__Task brief__:
Search the data below for the string "right". Extract every line that contains it.

(Dataset entries)
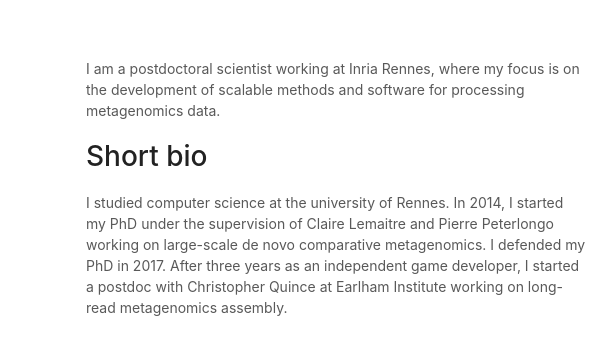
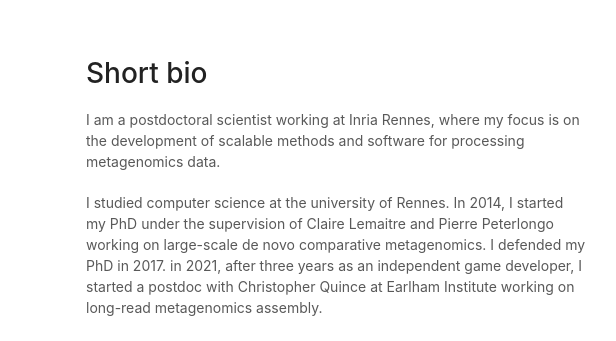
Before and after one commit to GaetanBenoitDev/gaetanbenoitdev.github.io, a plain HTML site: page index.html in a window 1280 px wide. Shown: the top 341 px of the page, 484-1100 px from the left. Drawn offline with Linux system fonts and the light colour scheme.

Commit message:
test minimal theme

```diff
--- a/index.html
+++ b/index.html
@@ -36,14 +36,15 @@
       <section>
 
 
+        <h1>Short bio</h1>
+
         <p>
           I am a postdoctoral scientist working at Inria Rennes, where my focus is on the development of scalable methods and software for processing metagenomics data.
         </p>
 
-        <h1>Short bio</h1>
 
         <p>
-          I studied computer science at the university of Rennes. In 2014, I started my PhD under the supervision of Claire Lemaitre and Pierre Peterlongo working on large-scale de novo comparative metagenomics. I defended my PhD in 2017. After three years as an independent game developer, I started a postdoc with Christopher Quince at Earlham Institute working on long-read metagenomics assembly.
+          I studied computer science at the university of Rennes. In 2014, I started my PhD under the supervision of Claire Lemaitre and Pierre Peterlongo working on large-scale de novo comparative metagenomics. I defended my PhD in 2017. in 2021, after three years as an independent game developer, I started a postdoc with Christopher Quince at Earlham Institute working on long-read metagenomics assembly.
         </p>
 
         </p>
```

...

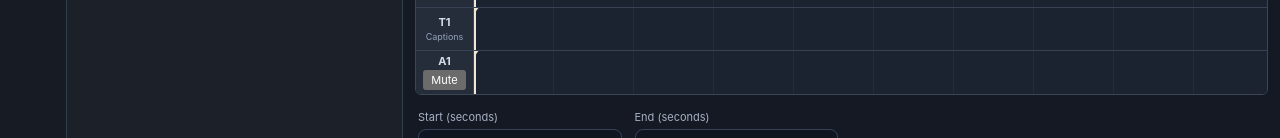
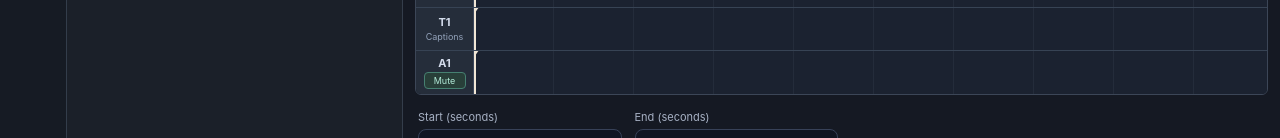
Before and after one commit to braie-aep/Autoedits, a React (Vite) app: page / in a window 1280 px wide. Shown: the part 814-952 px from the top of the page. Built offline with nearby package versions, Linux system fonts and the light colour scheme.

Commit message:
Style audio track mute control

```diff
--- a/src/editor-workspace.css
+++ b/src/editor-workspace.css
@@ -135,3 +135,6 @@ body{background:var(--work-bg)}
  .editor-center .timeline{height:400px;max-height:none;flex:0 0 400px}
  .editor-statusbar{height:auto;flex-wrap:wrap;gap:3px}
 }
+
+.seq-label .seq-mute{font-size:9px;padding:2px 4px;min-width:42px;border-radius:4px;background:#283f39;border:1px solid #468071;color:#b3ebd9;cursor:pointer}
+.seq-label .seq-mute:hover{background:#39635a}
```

==

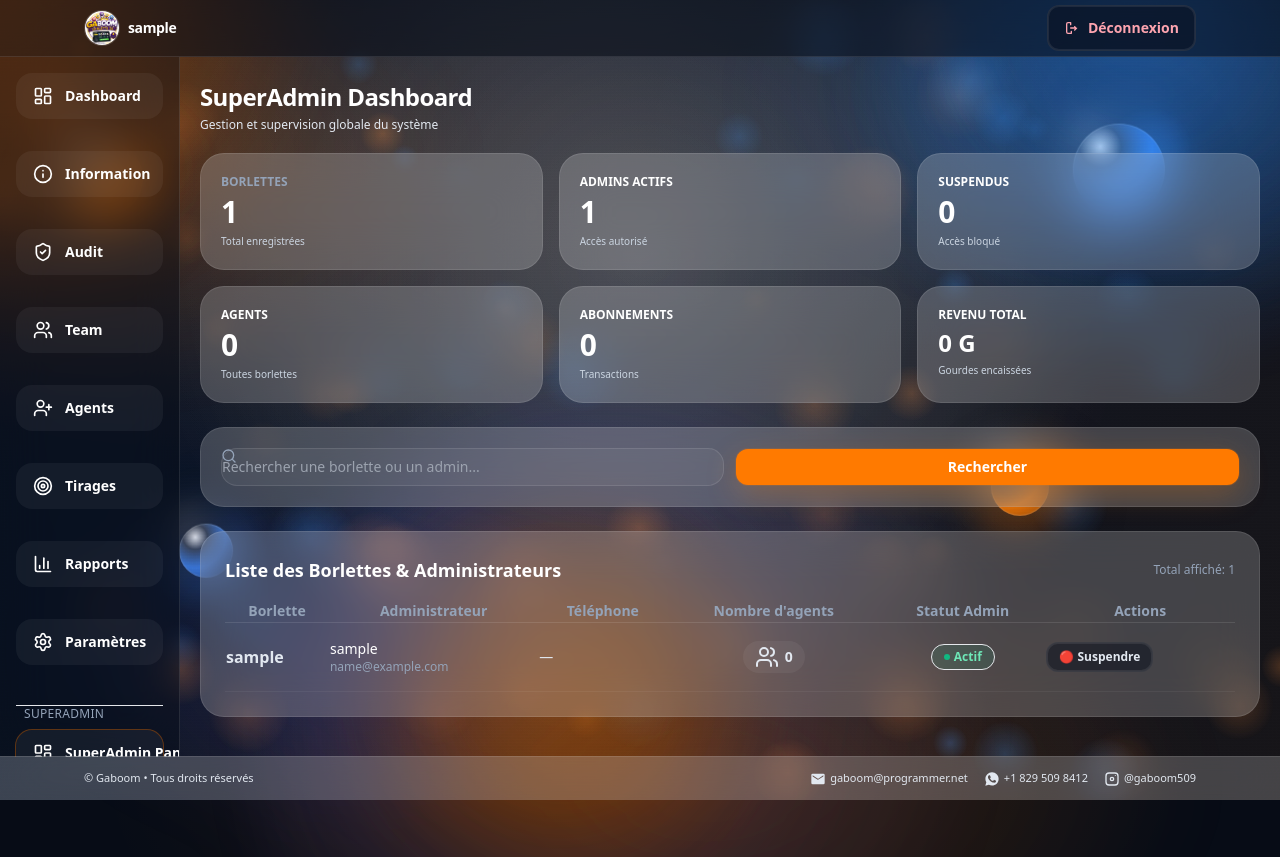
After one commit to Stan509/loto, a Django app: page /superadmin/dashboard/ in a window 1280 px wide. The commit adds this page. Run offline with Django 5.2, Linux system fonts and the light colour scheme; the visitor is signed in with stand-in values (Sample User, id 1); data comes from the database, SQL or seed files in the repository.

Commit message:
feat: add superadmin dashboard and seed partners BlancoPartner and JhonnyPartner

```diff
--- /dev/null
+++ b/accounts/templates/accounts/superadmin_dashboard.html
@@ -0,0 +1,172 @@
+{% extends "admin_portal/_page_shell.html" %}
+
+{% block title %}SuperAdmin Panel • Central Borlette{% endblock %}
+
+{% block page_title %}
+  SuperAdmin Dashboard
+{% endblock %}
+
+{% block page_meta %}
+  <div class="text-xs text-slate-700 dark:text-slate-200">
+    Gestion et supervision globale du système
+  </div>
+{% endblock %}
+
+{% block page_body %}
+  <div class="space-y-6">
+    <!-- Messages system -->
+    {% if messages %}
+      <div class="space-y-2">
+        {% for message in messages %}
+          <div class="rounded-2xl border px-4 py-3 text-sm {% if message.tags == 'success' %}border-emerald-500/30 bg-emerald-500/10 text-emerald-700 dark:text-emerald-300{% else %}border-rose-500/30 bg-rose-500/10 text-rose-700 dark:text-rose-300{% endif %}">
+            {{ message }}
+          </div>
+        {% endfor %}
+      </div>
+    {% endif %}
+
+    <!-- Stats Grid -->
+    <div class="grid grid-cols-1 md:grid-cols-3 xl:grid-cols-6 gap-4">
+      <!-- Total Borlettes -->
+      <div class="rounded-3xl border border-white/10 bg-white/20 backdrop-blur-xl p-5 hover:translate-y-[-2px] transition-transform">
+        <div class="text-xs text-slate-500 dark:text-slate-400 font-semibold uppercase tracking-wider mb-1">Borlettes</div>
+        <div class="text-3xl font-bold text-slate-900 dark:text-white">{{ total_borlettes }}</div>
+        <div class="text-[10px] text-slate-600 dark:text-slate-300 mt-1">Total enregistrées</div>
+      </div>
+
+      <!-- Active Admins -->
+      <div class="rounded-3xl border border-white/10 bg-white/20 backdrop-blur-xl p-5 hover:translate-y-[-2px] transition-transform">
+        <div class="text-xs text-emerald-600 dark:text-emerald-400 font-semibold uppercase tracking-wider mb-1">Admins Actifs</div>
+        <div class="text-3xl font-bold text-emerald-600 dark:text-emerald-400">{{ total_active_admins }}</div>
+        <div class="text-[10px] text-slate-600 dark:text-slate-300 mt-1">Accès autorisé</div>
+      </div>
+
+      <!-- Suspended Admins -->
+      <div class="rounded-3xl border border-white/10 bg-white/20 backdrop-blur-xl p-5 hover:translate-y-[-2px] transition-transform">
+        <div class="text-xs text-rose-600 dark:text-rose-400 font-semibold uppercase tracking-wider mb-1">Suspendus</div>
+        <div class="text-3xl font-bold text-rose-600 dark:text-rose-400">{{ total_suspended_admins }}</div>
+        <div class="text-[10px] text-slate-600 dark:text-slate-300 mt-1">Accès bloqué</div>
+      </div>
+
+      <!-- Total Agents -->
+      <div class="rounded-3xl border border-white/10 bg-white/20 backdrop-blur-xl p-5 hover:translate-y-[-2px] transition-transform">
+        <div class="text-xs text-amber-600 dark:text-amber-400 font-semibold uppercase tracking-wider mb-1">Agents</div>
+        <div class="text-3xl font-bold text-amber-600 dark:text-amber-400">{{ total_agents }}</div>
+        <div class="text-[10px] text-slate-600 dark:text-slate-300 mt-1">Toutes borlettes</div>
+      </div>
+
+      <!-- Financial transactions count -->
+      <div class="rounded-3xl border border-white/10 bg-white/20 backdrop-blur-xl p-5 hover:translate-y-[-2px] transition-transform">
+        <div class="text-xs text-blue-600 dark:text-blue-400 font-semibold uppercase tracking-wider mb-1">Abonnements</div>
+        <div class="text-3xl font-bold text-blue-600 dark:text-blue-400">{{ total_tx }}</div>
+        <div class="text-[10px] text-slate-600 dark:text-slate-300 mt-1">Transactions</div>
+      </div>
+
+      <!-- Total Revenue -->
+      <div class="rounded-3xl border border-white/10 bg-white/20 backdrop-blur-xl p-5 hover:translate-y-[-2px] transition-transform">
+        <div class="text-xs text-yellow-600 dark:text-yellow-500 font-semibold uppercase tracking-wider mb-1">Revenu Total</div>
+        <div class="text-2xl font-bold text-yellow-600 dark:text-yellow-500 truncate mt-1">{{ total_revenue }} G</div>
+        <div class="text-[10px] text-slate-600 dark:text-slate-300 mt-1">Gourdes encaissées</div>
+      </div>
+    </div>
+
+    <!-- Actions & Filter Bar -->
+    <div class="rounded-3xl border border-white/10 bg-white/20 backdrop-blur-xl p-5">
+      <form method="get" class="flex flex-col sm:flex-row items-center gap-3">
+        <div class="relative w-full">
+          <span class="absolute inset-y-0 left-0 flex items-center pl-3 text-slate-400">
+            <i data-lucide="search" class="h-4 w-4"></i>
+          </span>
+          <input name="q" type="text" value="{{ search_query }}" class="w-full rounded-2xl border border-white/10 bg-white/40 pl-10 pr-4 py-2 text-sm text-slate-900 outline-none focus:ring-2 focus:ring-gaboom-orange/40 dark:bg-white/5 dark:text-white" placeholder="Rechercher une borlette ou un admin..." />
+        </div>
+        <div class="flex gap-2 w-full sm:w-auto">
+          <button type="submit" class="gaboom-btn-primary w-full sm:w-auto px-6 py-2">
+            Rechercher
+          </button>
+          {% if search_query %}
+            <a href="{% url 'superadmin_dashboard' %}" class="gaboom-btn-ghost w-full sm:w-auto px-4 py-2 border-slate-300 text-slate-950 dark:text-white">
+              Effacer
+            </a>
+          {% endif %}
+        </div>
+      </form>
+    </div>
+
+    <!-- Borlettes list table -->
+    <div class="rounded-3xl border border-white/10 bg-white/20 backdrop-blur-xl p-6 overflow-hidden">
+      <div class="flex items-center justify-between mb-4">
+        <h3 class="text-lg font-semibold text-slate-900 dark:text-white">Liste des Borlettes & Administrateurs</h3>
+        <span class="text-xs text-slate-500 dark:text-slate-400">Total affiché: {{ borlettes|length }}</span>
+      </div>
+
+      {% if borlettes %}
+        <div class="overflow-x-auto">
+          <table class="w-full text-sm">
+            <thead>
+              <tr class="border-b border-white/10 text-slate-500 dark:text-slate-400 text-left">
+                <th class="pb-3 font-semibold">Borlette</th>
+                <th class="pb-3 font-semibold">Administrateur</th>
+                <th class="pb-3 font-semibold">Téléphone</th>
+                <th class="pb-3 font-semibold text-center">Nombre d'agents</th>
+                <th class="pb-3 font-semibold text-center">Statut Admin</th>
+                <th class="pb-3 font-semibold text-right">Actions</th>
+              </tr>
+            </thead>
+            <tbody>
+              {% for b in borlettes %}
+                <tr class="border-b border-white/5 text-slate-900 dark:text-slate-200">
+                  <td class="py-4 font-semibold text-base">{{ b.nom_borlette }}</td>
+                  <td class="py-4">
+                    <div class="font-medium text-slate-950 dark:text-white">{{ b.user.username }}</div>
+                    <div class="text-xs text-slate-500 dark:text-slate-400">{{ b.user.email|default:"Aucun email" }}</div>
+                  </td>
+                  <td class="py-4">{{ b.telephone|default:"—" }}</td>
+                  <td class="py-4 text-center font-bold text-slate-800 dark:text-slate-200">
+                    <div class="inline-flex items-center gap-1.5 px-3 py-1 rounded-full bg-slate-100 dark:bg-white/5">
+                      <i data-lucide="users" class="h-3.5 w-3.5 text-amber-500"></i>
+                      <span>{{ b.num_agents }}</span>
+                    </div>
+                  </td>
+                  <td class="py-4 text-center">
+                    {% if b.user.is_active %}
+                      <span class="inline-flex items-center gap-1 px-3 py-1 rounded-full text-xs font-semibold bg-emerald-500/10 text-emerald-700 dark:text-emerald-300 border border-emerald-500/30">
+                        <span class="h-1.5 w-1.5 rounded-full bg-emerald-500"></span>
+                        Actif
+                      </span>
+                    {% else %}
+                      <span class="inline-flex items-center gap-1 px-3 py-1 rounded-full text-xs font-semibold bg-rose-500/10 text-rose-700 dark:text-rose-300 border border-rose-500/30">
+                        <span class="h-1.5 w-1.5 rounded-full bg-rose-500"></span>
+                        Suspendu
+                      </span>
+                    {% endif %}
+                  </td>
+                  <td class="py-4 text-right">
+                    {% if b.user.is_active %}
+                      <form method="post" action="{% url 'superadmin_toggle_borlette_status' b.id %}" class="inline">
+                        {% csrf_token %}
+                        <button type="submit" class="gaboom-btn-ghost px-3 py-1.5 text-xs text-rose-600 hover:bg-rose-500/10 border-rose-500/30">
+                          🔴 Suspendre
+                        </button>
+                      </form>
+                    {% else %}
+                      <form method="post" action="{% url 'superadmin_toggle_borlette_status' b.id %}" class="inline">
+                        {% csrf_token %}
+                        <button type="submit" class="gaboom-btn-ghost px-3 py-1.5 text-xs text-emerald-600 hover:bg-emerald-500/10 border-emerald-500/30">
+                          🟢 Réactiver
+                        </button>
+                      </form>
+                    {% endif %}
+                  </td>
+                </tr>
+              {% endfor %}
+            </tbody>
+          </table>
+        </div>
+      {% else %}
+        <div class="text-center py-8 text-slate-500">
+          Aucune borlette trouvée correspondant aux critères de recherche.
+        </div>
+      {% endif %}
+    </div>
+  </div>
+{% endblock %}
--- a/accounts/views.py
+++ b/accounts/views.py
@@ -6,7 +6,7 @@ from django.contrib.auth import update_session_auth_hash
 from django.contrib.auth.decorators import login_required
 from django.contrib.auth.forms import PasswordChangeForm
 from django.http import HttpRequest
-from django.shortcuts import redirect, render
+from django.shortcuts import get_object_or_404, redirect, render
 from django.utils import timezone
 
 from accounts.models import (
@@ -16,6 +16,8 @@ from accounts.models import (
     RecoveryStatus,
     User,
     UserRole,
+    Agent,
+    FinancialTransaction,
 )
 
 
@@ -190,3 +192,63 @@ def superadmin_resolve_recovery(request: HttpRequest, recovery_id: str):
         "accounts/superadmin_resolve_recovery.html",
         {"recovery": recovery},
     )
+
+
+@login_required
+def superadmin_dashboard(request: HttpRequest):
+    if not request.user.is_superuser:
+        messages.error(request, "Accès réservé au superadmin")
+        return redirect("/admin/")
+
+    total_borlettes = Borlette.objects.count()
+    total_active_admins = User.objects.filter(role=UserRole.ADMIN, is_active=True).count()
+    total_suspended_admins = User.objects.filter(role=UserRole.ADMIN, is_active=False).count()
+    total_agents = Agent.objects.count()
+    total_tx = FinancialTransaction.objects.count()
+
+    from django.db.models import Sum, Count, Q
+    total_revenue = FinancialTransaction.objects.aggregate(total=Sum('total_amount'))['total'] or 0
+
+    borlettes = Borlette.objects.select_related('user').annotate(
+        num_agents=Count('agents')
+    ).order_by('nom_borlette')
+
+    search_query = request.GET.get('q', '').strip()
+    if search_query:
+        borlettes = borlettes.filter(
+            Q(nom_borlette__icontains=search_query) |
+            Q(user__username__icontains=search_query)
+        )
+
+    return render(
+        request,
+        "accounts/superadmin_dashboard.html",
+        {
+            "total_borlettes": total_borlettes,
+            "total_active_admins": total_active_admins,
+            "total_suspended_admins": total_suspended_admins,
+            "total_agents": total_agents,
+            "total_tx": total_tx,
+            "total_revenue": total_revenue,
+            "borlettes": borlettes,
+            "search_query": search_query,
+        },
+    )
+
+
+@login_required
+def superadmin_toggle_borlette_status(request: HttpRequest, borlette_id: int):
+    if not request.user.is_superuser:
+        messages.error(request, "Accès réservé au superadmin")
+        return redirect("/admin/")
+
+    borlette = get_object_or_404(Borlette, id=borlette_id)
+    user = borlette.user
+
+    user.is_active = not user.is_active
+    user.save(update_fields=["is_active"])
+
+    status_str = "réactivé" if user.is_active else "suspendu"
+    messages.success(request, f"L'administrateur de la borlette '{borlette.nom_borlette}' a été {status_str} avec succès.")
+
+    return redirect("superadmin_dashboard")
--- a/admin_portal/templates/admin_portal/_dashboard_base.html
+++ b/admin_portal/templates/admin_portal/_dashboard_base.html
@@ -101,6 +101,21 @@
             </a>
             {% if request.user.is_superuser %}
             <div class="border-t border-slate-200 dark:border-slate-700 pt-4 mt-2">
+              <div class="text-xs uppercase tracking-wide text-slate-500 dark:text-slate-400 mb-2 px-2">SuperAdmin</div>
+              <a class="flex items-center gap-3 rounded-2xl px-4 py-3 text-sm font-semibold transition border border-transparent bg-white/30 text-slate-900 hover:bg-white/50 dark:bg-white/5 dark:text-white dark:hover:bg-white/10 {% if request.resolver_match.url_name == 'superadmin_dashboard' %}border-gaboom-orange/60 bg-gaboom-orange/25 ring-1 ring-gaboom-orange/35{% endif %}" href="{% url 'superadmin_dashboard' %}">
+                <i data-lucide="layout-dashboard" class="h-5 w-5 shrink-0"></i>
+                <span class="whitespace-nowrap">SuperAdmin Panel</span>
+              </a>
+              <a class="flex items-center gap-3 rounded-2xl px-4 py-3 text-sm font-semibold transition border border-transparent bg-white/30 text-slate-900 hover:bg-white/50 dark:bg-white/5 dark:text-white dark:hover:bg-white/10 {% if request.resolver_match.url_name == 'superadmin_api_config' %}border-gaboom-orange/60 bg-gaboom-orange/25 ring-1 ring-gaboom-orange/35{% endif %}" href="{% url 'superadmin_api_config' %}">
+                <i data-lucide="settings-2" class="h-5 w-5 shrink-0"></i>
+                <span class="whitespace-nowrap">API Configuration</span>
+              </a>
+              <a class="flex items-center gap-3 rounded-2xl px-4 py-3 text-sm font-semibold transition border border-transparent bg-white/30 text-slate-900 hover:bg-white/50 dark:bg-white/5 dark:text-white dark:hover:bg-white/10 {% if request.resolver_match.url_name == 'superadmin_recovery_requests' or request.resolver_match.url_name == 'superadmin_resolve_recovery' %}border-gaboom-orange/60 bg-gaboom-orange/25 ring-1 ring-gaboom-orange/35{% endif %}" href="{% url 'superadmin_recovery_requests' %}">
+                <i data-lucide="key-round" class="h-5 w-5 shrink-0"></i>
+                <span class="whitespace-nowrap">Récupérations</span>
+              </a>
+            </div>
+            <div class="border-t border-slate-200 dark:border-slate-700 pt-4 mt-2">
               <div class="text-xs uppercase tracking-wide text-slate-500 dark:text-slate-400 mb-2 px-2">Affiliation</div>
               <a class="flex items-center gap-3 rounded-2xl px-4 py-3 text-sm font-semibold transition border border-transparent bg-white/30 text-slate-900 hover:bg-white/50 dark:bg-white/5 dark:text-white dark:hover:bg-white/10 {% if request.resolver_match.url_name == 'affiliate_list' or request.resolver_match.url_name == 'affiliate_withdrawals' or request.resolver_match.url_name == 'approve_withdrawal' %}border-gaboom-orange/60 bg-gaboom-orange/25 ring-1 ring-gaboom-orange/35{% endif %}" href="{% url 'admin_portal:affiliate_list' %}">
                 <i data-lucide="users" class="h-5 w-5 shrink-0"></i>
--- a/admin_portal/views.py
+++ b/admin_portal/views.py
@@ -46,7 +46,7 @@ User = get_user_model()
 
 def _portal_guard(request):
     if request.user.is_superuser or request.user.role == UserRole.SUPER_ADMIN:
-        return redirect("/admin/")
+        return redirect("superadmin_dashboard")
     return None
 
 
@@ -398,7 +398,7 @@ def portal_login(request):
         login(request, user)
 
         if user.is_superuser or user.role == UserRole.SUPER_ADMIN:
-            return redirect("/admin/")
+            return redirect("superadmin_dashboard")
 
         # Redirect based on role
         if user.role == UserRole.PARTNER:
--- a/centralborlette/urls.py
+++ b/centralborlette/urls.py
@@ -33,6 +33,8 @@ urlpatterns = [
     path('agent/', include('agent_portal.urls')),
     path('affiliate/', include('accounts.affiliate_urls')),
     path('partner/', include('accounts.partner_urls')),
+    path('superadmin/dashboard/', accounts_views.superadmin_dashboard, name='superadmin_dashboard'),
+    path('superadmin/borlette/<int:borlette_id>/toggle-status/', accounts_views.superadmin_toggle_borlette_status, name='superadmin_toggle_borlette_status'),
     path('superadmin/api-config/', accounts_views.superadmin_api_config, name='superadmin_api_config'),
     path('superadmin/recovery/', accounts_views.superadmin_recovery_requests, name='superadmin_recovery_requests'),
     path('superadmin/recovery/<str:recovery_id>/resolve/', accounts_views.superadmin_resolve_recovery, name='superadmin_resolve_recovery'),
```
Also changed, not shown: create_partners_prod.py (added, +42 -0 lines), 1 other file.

__Response to this exercise__:
+                <th class="pb-3 font-semibold text-right">Actions</th>
+                  <td class="py-4 text-right">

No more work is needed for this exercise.